Brain damage and playing the game of football have been proven to go hand-in-hand. The damage affects adults significantly, so what kind of effect does playing the game have on children and their developing minds?

The website, www.urmc.rochester.edu reports that a young adult’s minds stop growing on average at 25. That means that a child between the age of seven or eight (a common age for kids to begin playing organized sports) has a mind that is under constant construction and development. And by playing the game of football, the child is under great risk of causing damage to themselves at an extremely crucial age.

This fact raises the begging question for parents: Do I let my child play tackle football?

On one side of the coin, it can be selfish of the parent to deny their child the right to play the most popular organized sport in the nation. Every single year, the NFL, along with every other level of football, continues to gain immense popularity and naturally children want to be a part of that excitement.

On the other side, allowing a child to play football in this informed day and age can be viewed as irresponsible. In a world where there are safer alternatives like baseball, basketball and a wide range of other available sports for youths, allowing your child play tackle football is viewed by many people as morally wrong.

In response to that, a lot of hardcore American football fans might say they know it is a rough sport, but the NFL and leagues all around the world are working to make the game safer. New regulations to benefit player safety are exponentially being added to the foundation of the sport. And for those who don’t believe the NFL is ever going to change, just look at football 100 years ago.

Before the NFL was even organized, college football was the main venue for football. It was so violent, bloody and brutal that more than 10 people died in a single season due to injuries sustained during gameplay.

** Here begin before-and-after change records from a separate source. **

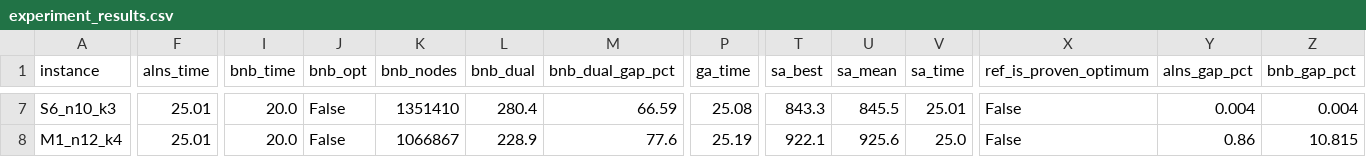
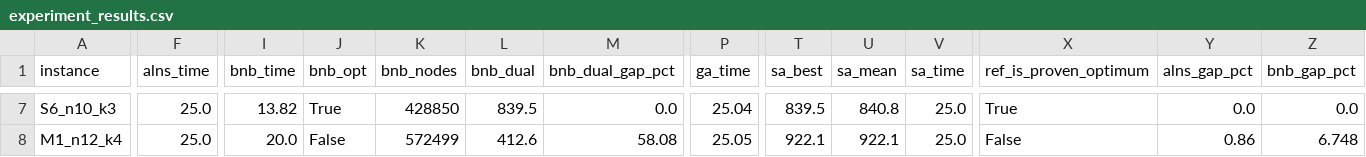
Before and after one commit to mohameddddt/Drone-Based-Delivery-Optimization-Problem, a CSV file: results/experiment_results.csv, drawn as a sheet; only a part is shown, gaps mark what is left out; the diff covers the shown part only; the diff names each change by its address in the sheet, - before the commit and + after, or states it on an @@ line.

```diff
--- a/results/experiment_results.csv
+++ b/results/experiment_results.csv
-F7:F8 (alns_time): 25.01
+F7:F8 (alns_time): 25.0
-I7 (bnb_time): 20.0
+I7 (bnb_time): 13.82
-J7 (bnb_opt): False
+J7 (bnb_opt): True
-K7 (bnb_nodes): 1351410
+K7 (bnb_nodes): 428850
-L7 (bnb_dual): 280.4
+L7 (bnb_dual): 839.5
-M7 (bnb_dual_gap_pct): 66.59
+M7 (bnb_dual_gap_pct): 0.0
-P7 (ga_time): 25.08
+P7 (ga_time): 25.04
-T7 (sa_best): 843.3
+T7 (sa_best): 839.5
-U7 (sa_mean): 845.5
+U7 (sa_mean): 840.8
-V7 (sa_time): 25.01
+V7 (sa_time): 25.0
-X7 (ref_is_proven_optimum): False
+X7 (ref_is_proven_optimum): True
-Y7 (alns_gap_pct): 0.004
+Y7 (alns_gap_pct): 0.0
-Z7 (bnb_gap_pct): 0.004
+Z7 (bnb_gap_pct): 0.0
-K8 (bnb_nodes): 1066867
+K8 (bnb_nodes): 572499
-L8 (bnb_dual): 228.9
+L8 (bnb_dual): 412.6
-M8 (bnb_dual_gap_pct): 77.6
+M8 (bnb_dual_gap_pct): 58.08
-P8 (ga_time): 25.19
+P8 (ga_time): 25.05
-U8 (sa_mean): 925.6
+U8 (sa_mean): 922.1
-Z8 (bnb_gap_pct): 10.815
+Z8 (bnb_gap_pct): 6.748
```
Also changed, not shown: 98 edited cells elsewhere in this file, results/summary.csv, 13 other files.
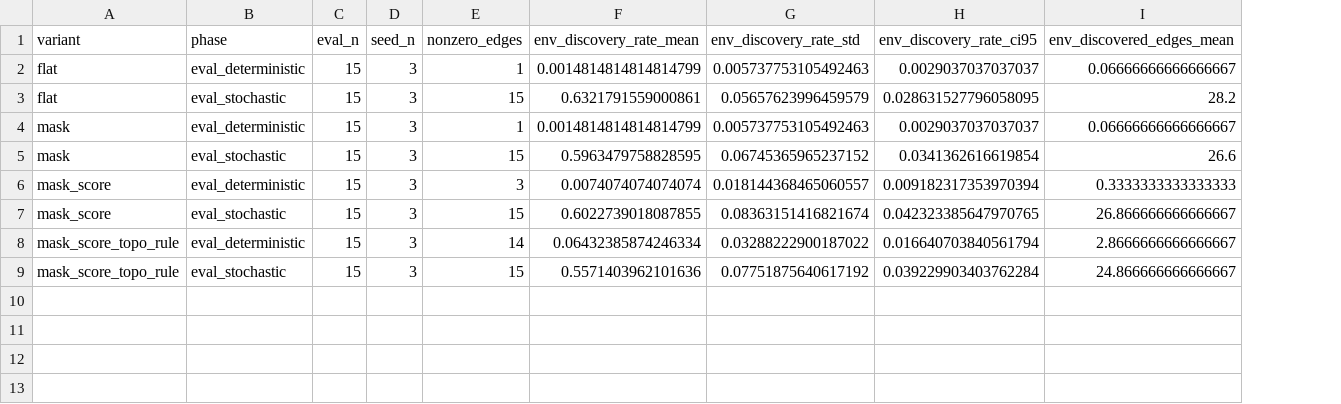
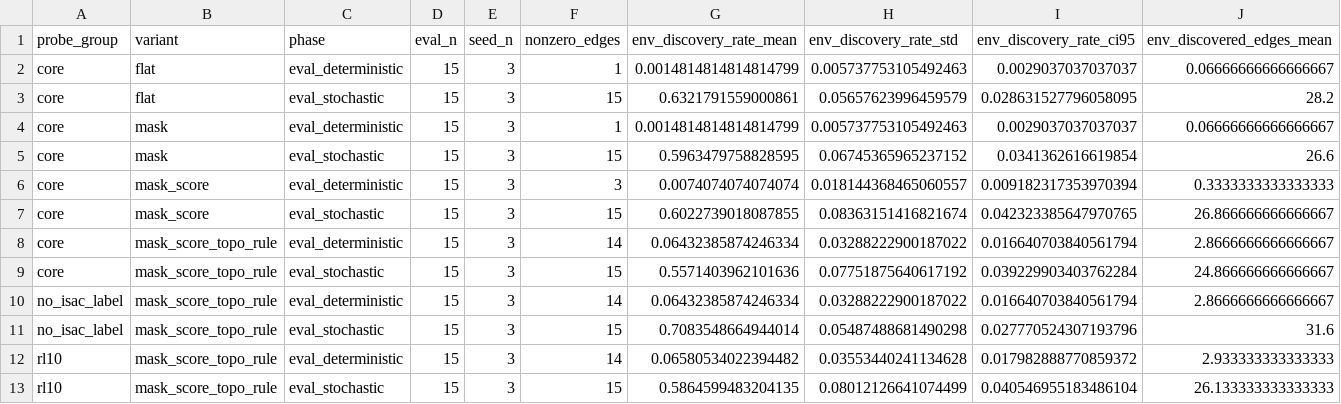
Before and after one commit to nuaasgq/ISAC-Neighbor-Discovery, a CSV file: 06_analysis/paper_tables/structured_marl_probe/structured_marl_probe_eval_summary.csv, drawn as a sheet; only a part is shown; rows hold the shown columns only; the diff names each change by its address in the sheet, - before the commit and + after, or states it on an @@ line.

```diff
--- a/06_analysis/paper_tables/structured_marl_probe/structured_marl_probe_eval_summary.csv
+++ b/06_analysis/paper_tables/structured_marl_probe/structured_marl_probe_eval_summary.csv
+column A (probe_group), rows 2-9: all core
+row 10: no_isac_label | mask_score_topo_rule | eval_deterministic | 15 | 3 | 14 | 0.06432385874246334 | 0.03288222900187022 | 0.016640703840561794 | 2.8666666666666667
+row 11: no_isac_label | mask_score_topo_rule | eval_stochastic | 15 | 3 | 15 | 0.7083548664944014 | 0.05487488681490298 | 0.027770524307193796 | 31.6
+row 12: rl10 | mask_score_topo_rule | eval_deterministic | 15 | 3 | 14 | 0.06580534022394482 | 0.03553440241134628 | 0.017982888770859372 | 2.933333333333333
+row 13: rl10 | mask_score_topo_rule | eval_stochastic | 15 | 3 | 15 | 0.5864599483204135 | 0.08012126641074499 | 0.040546955183486104 | 26.133333333333333
```
Also changed, not shown: 6 other files.
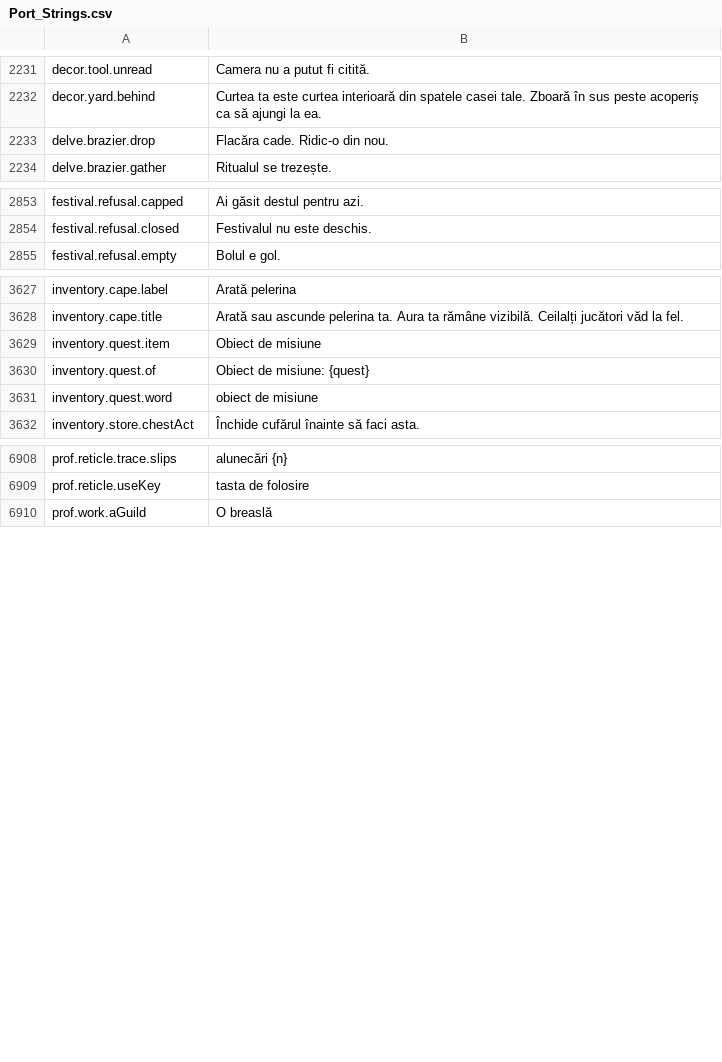
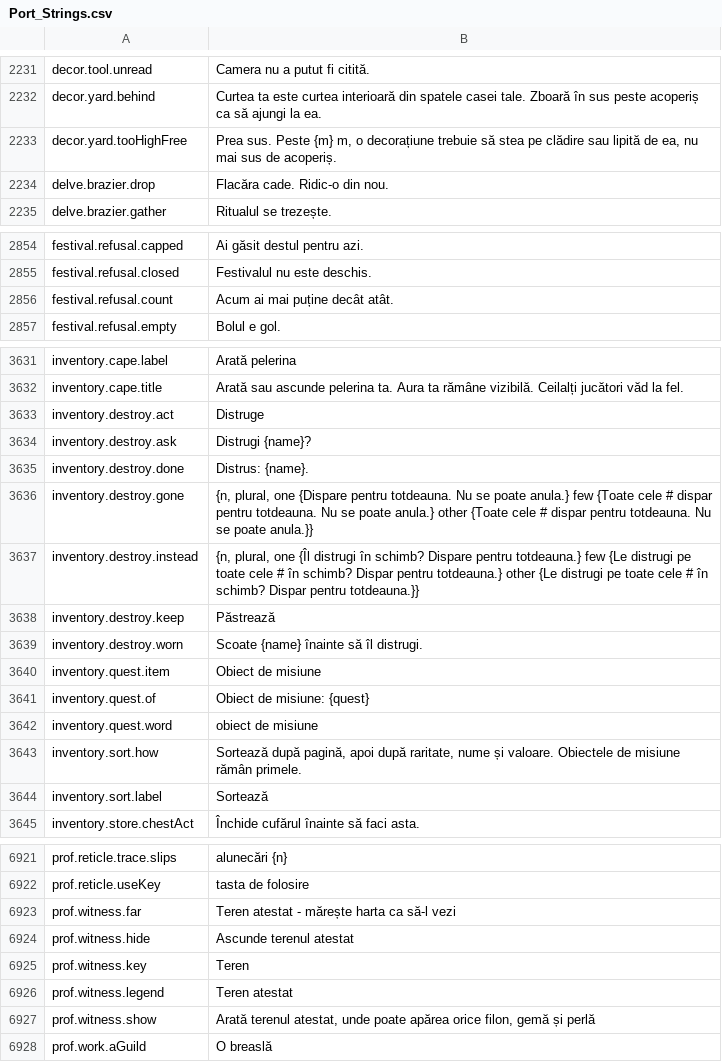
Before and after one commit to Lattymoy/daggerfall-js-source, a CSV file: locales/ro/Port_Strings.csv, drawn as a sheet; only a part is shown, gaps mark what is left out; the diff covers the shown part only.

```diff
--- a/locales/ro/Port_Strings.csv
+++ b/locales/ro/Port_Strings.csv
@@ -2232,2 +2232,3 @@ decor.tool.unread,"Camera nu a putut fi citită."
 decor.yard.behind,"Curtea ta este curtea interioară din spatele casei tale. Zboară în sus peste acoperiș ca să ajungi la ea."
+decor.yard.tooHighFree,"Prea sus. Peste {m} m, o decorațiune trebuie să stea pe clădire sau lipită de ea, nu mai sus de acoperiș."
 delve.brazier.drop,"Flacăra cade. Ridic-o din nou."
@@ -2854,2 +2855,3 @@ festival.refusal.capped,"Ai găsit destul pentru azi."
 festival.refusal.closed,"Festivalul nu este deschis."
+festival.refusal.count,"Acum ai mai puține decât atât."
 festival.refusal.empty,"Bolul e gol."
@@ -3628,2 +3632,9 @@ inventory.cape.label,"Arată pelerina"
 inventory.cape.title,"Arată sau ascunde pelerina ta. Aura ta rămâne vizibilă. Ceilalți jucători văd la fel."
+inventory.destroy.act,"Distruge"
+inventory.destroy.ask,"Distrugi {name}?"
+inventory.destroy.done,"Distrus: {name}."
+inventory.destroy.gone,"{n, plural, one {Dispare pentru totdeauna. Nu se poate anula.} few {Toate cele # dispar pentru totdeauna. Nu se poate anula.} other {Toate cele # dispar pentru totdeauna. Nu se poate anula.}}"
+inventory.destroy.instead,"{n, plural, one {Îl distrugi în schimb? Dispare pentru totdeauna.} few {Le distrugi pe toate cele # în schimb? Dispar pentru totdeauna.} other {Le distrugi pe toate cele # în schimb? Dispar pentru totdeauna.}}"
+inventory.destroy.keep,"Păstrează"
+inventory.destroy.worn,"Scoate {name} înainte să îl distrugi."
 inventory.quest.item,"Obiect de misiune"
@@ -3631,2 +3642,4 @@ inventory.quest.of,"Obiect de misiune: {quest}"
 inventory.quest.word,"obiect de misiune"
+inventory.sort.how,"Sortează după pagină, apoi după raritate, nume și valoare. Obiectele de misiune rămân primele."
+inventory.sort.label,"Sortează"
 inventory.store.chestAct,"Închide cufărul înainte să faci asta."
@@ -6911,2 +6924,7 @@ prof.reticle.trace.slips,"alunecări {n}"
 prof.reticle.useKey,"tasta de folosire"
+prof.witness.far,"Teren atestat - mărește harta ca să-l vezi"
+prof.witness.hide,"Ascunde terenul atestat"
+prof.witness.key,"Teren"
+prof.witness.legend,"Teren atestat"
+prof.witness.show,"Arată terenul atestat, unde poate apărea orice filon, gemă și perlă"
 prof.work.aGuild,"O breaslă"
```
Also changed, not shown: 2 added rows elsewhere in this file, locales/bg/Port_Strings.csv, locales/cs/Port_Strings.csv, 24 other files.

The league decided things needed to change, and flash forward to the present day, things have improved dramatically.

Common sense provides the notion that these two sides of the youth football coin won’t soon agree completely on what to do about this issue, but there may be a solution both sides can live with.

Children under the age of 10 don’t have the mental efficiency to decide what is best for them. Their parents shouldn’t allow them to make their own decisions when it come to their safety, so the best bet is to not allow them to play tackle football. Flag football could be a good alternative to the brutal nature of tackle, and it could also buy children the time until they reach an age where they would be best suited to start playing football.

High school is the time in a lot of adolescents lives’ where they begin to find out who they are and what they want. It is also the time in which they should be able to decide if they want to play tackle football or not.